Image courtesy of Katie Sowers Instagram, @katiesowers5

This NFL now has eight women coaches, including four full-timers. The NBA has 11, and on Jan. 21, the San Francisco Giants hired the first female assistant coach in major league baseball history, Alyssa Nakken. 

A key to them being effective leaders is knowing themselves and playing to their strengths, according to researchers at Kellogg School of Management at Northwestern University  — something Sowers and Gottlieb credit as a big part of their success.

“The two most important things of being female in a male-dominated room: You have to be authentic because people can sniff out right away if you’re trying to be something you’re not,”

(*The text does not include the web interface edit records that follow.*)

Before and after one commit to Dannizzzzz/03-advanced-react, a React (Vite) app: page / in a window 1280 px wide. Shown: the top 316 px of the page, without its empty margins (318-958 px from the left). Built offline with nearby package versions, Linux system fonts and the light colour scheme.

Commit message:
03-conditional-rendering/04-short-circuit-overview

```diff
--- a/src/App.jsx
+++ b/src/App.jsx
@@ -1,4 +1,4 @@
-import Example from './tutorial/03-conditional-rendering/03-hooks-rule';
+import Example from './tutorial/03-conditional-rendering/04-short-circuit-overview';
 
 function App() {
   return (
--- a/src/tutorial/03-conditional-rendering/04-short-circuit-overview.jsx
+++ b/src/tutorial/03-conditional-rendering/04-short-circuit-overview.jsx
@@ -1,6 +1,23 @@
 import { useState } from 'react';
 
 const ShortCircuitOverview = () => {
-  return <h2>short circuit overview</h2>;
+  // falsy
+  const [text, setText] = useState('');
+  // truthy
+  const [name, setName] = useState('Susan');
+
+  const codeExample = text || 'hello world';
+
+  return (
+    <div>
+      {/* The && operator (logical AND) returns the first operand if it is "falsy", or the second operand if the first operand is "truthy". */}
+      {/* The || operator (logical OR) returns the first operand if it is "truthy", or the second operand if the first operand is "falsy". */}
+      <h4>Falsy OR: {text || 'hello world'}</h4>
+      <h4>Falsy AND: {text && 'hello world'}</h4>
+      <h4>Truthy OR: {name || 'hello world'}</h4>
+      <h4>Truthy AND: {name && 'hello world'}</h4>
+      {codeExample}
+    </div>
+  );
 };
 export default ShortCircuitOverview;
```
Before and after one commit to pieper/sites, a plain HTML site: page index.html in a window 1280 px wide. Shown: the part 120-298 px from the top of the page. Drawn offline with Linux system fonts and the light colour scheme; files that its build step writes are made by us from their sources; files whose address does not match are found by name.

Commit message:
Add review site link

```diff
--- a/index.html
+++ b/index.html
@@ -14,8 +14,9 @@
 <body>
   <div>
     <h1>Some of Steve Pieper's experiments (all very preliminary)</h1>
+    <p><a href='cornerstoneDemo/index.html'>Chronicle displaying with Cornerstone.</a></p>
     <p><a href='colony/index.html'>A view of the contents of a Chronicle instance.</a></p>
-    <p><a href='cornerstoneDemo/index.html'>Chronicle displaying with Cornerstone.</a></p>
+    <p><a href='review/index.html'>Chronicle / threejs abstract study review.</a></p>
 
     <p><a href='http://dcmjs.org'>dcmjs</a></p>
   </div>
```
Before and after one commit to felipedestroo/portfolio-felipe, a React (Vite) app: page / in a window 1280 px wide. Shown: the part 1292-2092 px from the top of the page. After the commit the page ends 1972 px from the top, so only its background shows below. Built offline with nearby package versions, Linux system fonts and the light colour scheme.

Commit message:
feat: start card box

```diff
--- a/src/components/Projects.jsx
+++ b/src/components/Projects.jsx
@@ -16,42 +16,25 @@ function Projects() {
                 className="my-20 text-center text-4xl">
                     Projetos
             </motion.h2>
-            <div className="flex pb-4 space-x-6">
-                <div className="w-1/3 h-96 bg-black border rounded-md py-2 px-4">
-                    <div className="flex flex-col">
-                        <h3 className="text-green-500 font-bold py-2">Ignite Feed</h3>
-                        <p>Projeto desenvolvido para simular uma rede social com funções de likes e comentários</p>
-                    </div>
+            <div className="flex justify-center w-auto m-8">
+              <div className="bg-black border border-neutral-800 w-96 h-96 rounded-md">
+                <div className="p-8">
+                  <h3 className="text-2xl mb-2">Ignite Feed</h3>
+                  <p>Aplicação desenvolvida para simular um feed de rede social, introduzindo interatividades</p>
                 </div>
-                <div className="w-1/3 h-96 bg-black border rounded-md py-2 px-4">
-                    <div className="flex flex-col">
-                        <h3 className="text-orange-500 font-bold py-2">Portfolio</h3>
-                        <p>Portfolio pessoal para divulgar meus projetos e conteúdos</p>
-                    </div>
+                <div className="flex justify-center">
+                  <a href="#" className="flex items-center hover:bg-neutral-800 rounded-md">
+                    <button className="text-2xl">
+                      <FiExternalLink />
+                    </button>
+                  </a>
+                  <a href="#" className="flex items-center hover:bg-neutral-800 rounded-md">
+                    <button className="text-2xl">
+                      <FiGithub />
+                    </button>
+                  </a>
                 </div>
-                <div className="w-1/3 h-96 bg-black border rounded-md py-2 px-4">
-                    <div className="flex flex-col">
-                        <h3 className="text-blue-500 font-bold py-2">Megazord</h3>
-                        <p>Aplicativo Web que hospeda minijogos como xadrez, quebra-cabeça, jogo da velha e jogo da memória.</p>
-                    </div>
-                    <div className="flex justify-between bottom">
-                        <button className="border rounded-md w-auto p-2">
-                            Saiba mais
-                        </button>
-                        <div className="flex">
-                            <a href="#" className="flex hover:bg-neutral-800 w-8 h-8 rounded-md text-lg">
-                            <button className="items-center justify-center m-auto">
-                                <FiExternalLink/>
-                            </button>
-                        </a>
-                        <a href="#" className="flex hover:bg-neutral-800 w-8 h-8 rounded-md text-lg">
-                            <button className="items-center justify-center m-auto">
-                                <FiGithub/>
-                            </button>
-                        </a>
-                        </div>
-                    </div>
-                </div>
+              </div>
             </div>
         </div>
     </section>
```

Gottlieb said.

“Second, you have to know your stuff.”

Dealing with prejudice comes with the territory, both in sports and in general. 

Across the board, nearly two-thirds of women experience “microaggressions” in the workplace, defined as intentional or unintentional sexism or racism, often being forced to provide more proof of their competence than men or having a co-worker assume they are more junior than they actually are, according to a report by McKinsey & Co., “Women in the Workplace 2018.”  

The study found that one in five women say they are often the only woman in the room at work. Among senior-level women and women in technical roles that number jumps to about 40 percent.

Known as “onlys,” these women are nearly twice as likely to have been sexually harassed at some point in their careers and are “more likely to have their abilities challenged, to be subjected to unprofessional and demeaning remarks, and to feel like they cannot talk about their personal lives at work,” the report said. 

“The pressure is great,” Deborah Antoine, CEO of Women’s Sports Foundation, told MyWorth of women who coach men’s teams.

“There’s so much focus and attention on you, you have to be really, really exceptional.”

For Sowers, the odds against her are stacked even higher, according to statistics. A whopping 71 percent of lesbians have dealt with everyday discrimination at work, the McKinsey study found. They are far more likely to be subjected to degrading comments.

Sowers has overcome the odds, and, in the process, built a following of loyal fans. 

One of them will definitely be cheering for her Sunday during the Super Bowl.

“I hope she continues to strive in this industry that barely gave her a chance,”

Garçon said.